Physical Review Letters

A very interesting study of how ideas spread and become dominating scientific theories.
One thing I would like to ask myself. When politicians get involved and invest their future in a scientific theory and channel the research money to the proponent of this theory - how long time can they hold the next theory back?

http://prl.aps.org/abstract/PRL/v106/i5/e058701

Mar 14, 2011 at 8:28 AM | Unregistered CommenterKnut Witberg

Interesting stuff Knut - thank you for the link.

25 years ago I read a book by an author whose name now escapes me (age I'm afraid) but he had constructed a very successful business in the USA after WW11. He picked up the techniques he used as a young Intelligence Officer analysing German newspapers during the war. They were able to obtain copies about a week after publication and they knew that most facts in the articles would be censored to avoid giving useful information away. But they just analysed the number of articles about a given topic or happenings and looked for trends and ignored the detail.

His post war business did similar with 500 newspapers in the USA. He advised companies in the US on coming and dying trends. He had staff who would search each paper and allocate each article to a given category, under headings like "Nuclear War", Womens' Lib", "the economy", "unemployment" etc. etc. You get the idea - obviously it will be less laborious today with OCR software and the like, but in the early days it was all done by hand.
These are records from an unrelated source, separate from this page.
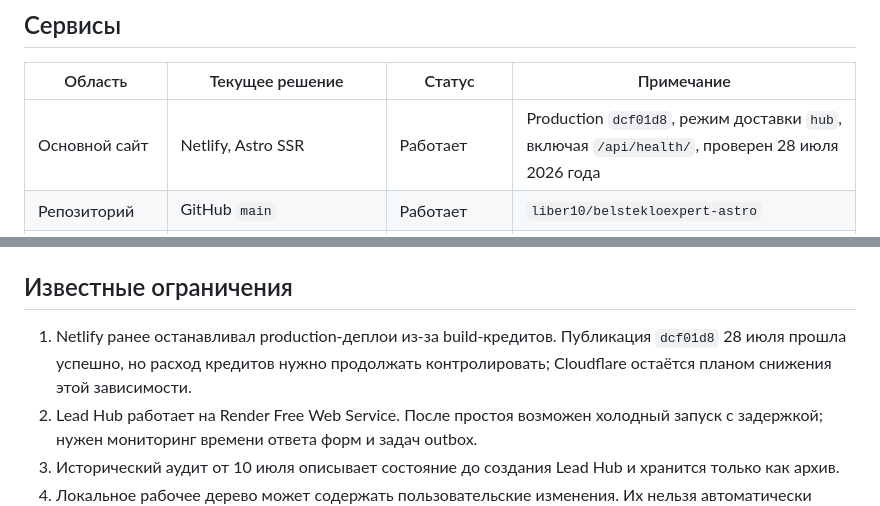
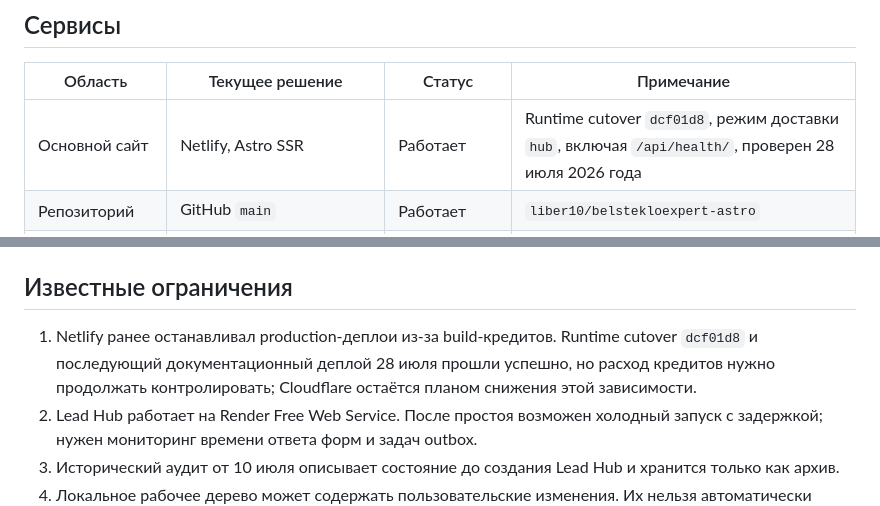
Before and after one commit to liber10/belstekloexpert-astro, a Markdown page: PROJECT_STATUS.md, 2 parts joined by grey strips. Rendered like a GitHub page.

Commit message:
Clarify deployed runtime status

```diff
--- a/PROJECT_STATUS.md
+++ b/PROJECT_STATUS.md
@@ -9,7 +9,7 @@ production-архитектуры, провайдера, режима доста
 
 | Область | Текущее решение | Статус | Примечание |
 | --- | --- | --- | --- |
-| Основной сайт | Netlify, Astro SSR | Работает | Production `dcf01d8`, режим доставки `hub`, включая `/api/health/`, проверен 28 июля 2026 года |
+| Основной сайт | Netlify, Astro SSR | Работает | Runtime cutover `dcf01d8`, режим доставки `hub`, включая `/api/health/`, проверен 28 июля 2026 года |
 | Репозиторий | GitHub `main` | Работает | `liber10/belstekloexpert-astro` |
 | Lead Hub | Render Free Web Service | Работает | Production `dcf01d8`; readiness и приём тестовой заявки проверены 28 июля 2026 года |
 | База лидов | Neon PostgreSQL | Подключена | Pooled connection через `DATABASE_URL` |
@@ -35,9 +35,10 @@ production-архитектуры, провайдера, режима доста
 
 ## Известные ограничения
 
-1. Netlify ранее останавливал production-деплои из-за build-кредитов. Публикация
-   `dcf01d8` 28 июля прошла успешно, но расход кредитов нужно продолжать
-   контролировать; Cloudflare остаётся планом снижения этой зависимости.
+1. Netlify ранее останавливал production-деплои из-за build-кредитов. Runtime cutover
+   `dcf01d8` и последующий документационный деплой 28 июля прошли успешно, но расход
+   кредитов нужно продолжать контролировать; Cloudflare остаётся планом снижения этой
+   зависимости.
 2. Lead Hub работает на Render Free Web Service. После простоя возможен холодный
    запуск с задержкой; нужен мониторинг времени ответа форм и задач outbox.
 3. Исторический аудит от 10 июля описывает состояние до создания Lead Hub и хранится
```
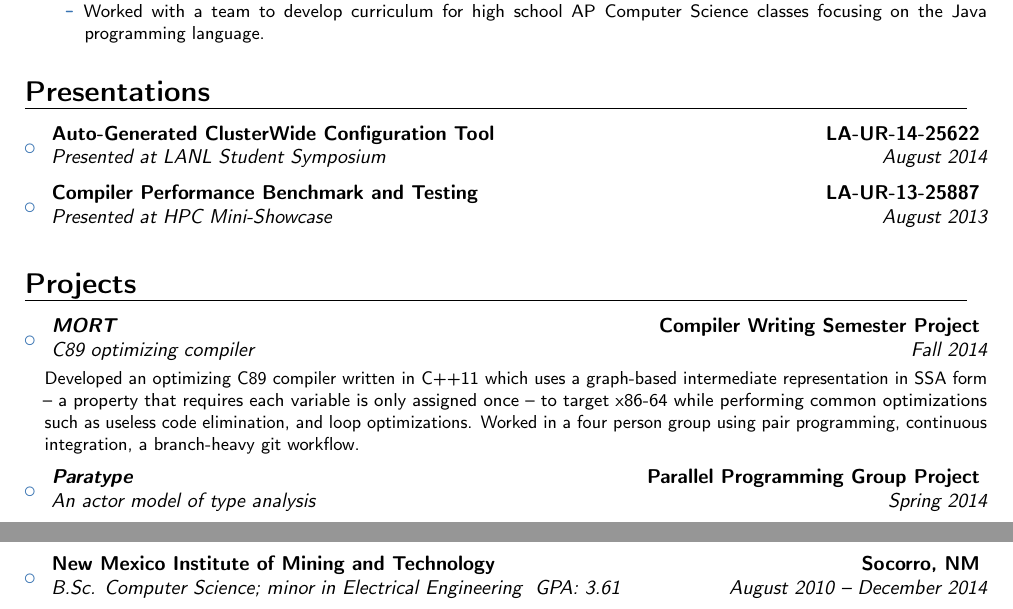
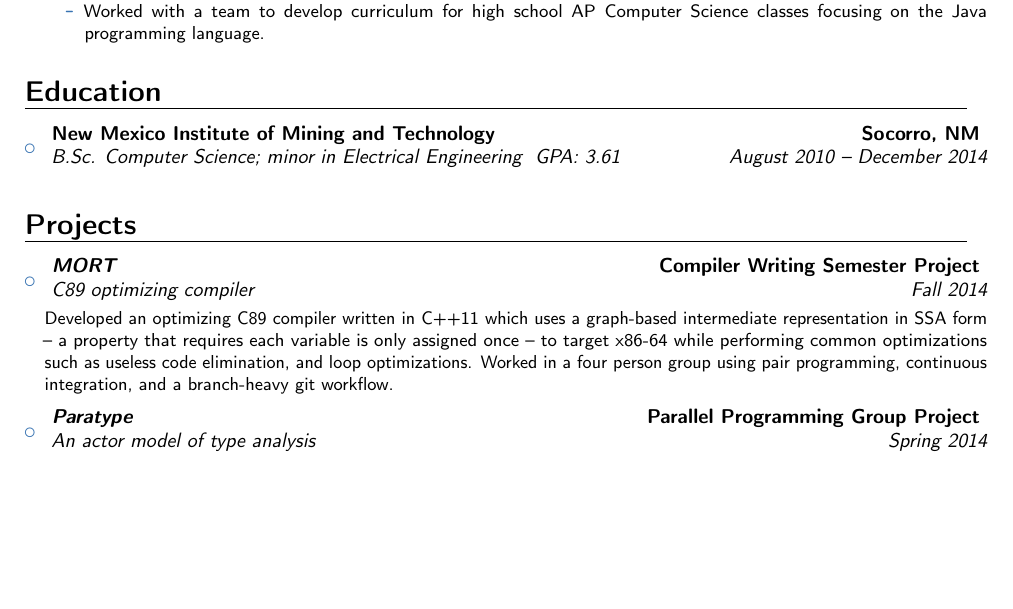
Before and after one commit to bturrubiates/resume, a LaTeX CV (resume.tex): two parts of pages 1 and 2 of 2 before the commit and part of page 1 of 2 after it, the two joined at a grey line, cut so that both start at the same text, the shorter picture padded with empty space. Compiled offline with pdfLaTeX.

Commit message:
Reorganize resume. Remove redundant presentations section.

```diff
--- a/resume.tex
+++ b/resume.tex
@@ -140,37 +140,27 @@
 
 \end{itemize}
 
-\section{Presentations}
+\section{Education}
 
 \vspace{2pt}
 
 \begin{itemize}
+
     \item{
         \cventry{
-            August 2014
+            August 2010 -- December 2014
         }{
-            Presented at LANL Student Symposium
+            B.Sc. Computer Science; minor in Electrical Engineering
         }{
-            Auto-Generated ClusterWide Configuration Tool
+            New Mexico Institute of Mining and Technology
         }{
-            LA-UR-14-25622
+            Socorro, NM
         }{
+            \textit{GPA: 3.61}
         }{
         }
     }
-    \item{
-        \cventry{
-            August 2013
-        }{
-            Presented at HPC Mini-Showcase
-        }{
-            Compiler Performance Benchmark and Testing
-        }{
-            LA-UR-13-25887
-        }{
-        }{
-        }
-    }
+
 \end{itemize}
 
 \section{Projects}
@@ -194,8 +184,8 @@
             that requires each variable is only assigned once -- to target
             x86-64 while performing common optimizations such as useless code
             elimination, and loop optimizations. Worked in a four person group
-            using pair programming, continuous integration, a branch-heavy git
-            workflow.
+            using pair programming, continuous integration, and a branch-heavy
+            git workflow.
         }
     }
 
@@ -220,29 +210,6 @@
             to monomorphic code by producing type-specific implementations.
         }
     }
-\end{itemize}
-
-\section{Education}
-
-\vspace{2pt}
-
-\begin{itemize}
-
-    \item{
-        \cventry{
-            August 2010 -- December 2014
-        }{
-            B.Sc. Computer Science; minor in Electrical Engineering
-        }{
-            New Mexico Institute of Mining and Technology
-        }{
-            Socorro, NM
-        }{
-            \textit{GPA: 3.61}
-        }{
-        }
-    }
-
 \end{itemize}
 
 \section{Relevant Coursework}
```
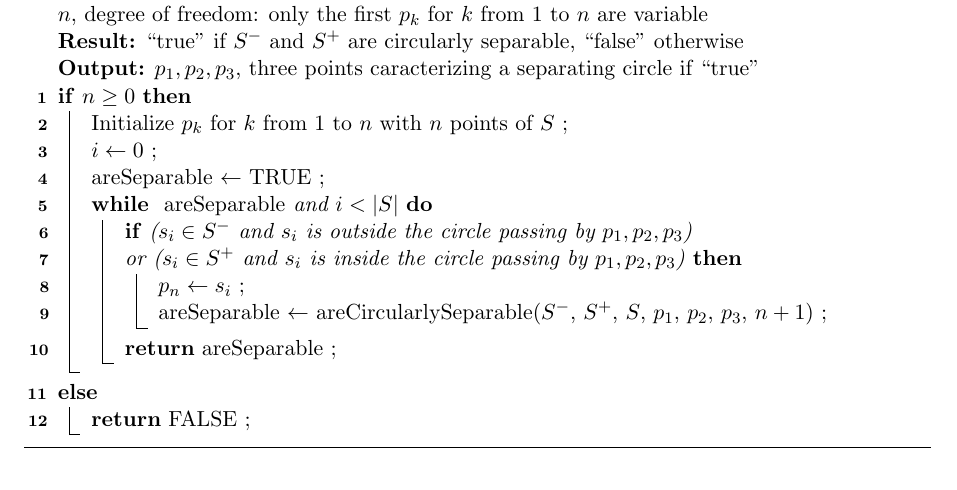
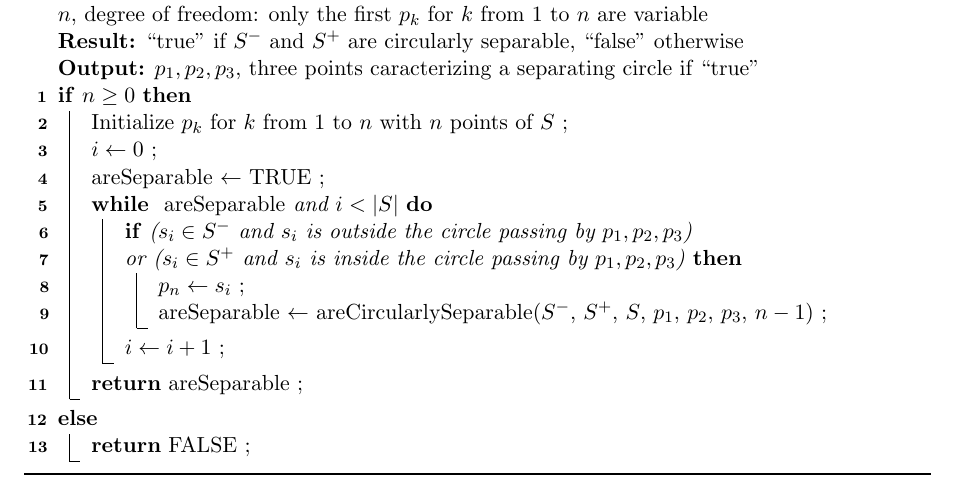
Before and after one commit to troussil/MicroTutorialDGtal, a LaTeX document (Projects/LP.tex): part of page 2 of 3, cut so that both start at the same text. Compiled offline with pdfLaTeX.

Commit message:
edits in algo LP

```diff
--- a/Projects/LP.tex
+++ b/Projects/LP.tex
@@ -202,11 +202,12 @@ Implement algorithms \ref{algo:main} and \ref{algo:rec}.
         or ($s_i \in S^+$ and $s_i$ is inside the circle passing by $p_1, p_2, p_3$) }{
         %
         $p_n \leftarrow s_i$ \;
-        areSeparable $\leftarrow$ areCircularlySeparable($S^-$, $S^+$, $S$, $p_1$, $p_2$, $p_3$, $n+1$) \;
+        areSeparable $\leftarrow$ areCircularlySeparable($S^-$, $S^+$, $S$, $p_1$, $p_2$, $p_3$, $n-1$) \;
         %
       }
-      \Return areSeparable \;
+      $i \leftarrow i + 1$ \;
     }
+    \Return areSeparable \;
   }
   %
   \Else{
```
Also changed, not shown: Projects/LP.pdf.
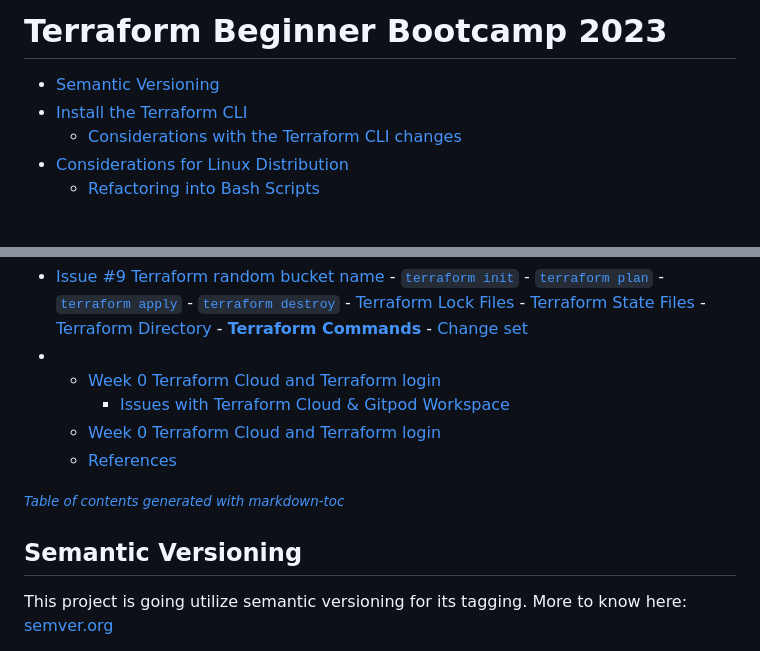
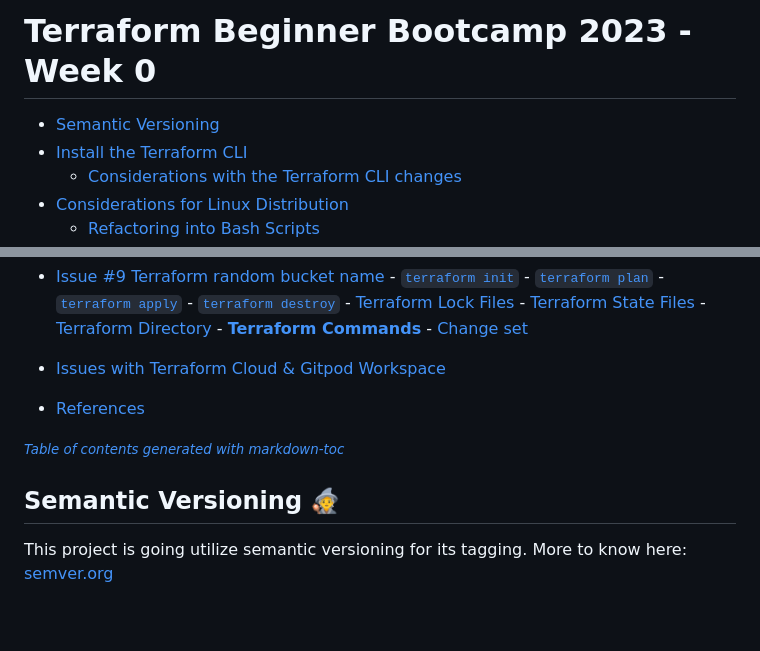
Before and after one commit to abheejain/terraform-beginner-bootcamp-2023, a Markdown page: journal/week0.md, 2 parts joined by grey strips. Drawn GitHub-style; blank space fills up the shorter version.

```diff
--- a/journal/week0.md
+++ b/journal/week0.md
@@ -1,2 +1,2 @@
-# Terraform Beginner Bootcamp 2023
+# Terraform Beginner Bootcamp 2023 - Week 0
 
@@ -25,17 +25,15 @@
       - [Terraform Directory](#terraform-directory)
       - [**Terraform Commands**](#--terraform-commands--)
       - [Change set](#change-set)
-- [<br>](#-br-)
-  * [Week 0 Terraform Cloud and Terraform login](#week-0-terraform-cloud-and-terraform-login)
-    + [Issues with Terraform Cloud & Gitpod Workspace](#issues-with-terraform-cloud---gitpod-workspace)
-  * [Week 0 Terraform Cloud and Terraform login](#week-0-terraform-cloud-and-terraform-login-1)
-  * [References](#references)
+
+- [Issues with Terraform Cloud & Gitpod Workspace](#issues-with-terraform-cloud---gitpod-workspace)
+- [References](#references)
 
 <small><i><a href='http://ecotrust-canada.github.io/markdown-toc/'>Table of contents generated with markdown-toc</a></i></small>
 
 
 
-## Semantic Versioning
+## Semantic Versioning :mage:
 
 This project is going utilize semantic versioning for its tagging.
 More to know here: [semver.org](https://semver.org/)
```
Also changed, not shown: other parts of journal/week0.md (+1 -1 lines).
He reckoned that society as a whole can not worry about more then six things at once, and as a new concern joins the mix, then one of the others has to fall off the back.

I suppose this applies both to science and politics?

Mar 14, 2011 at 3:44 PM | Unregistered CommenterRetired Dave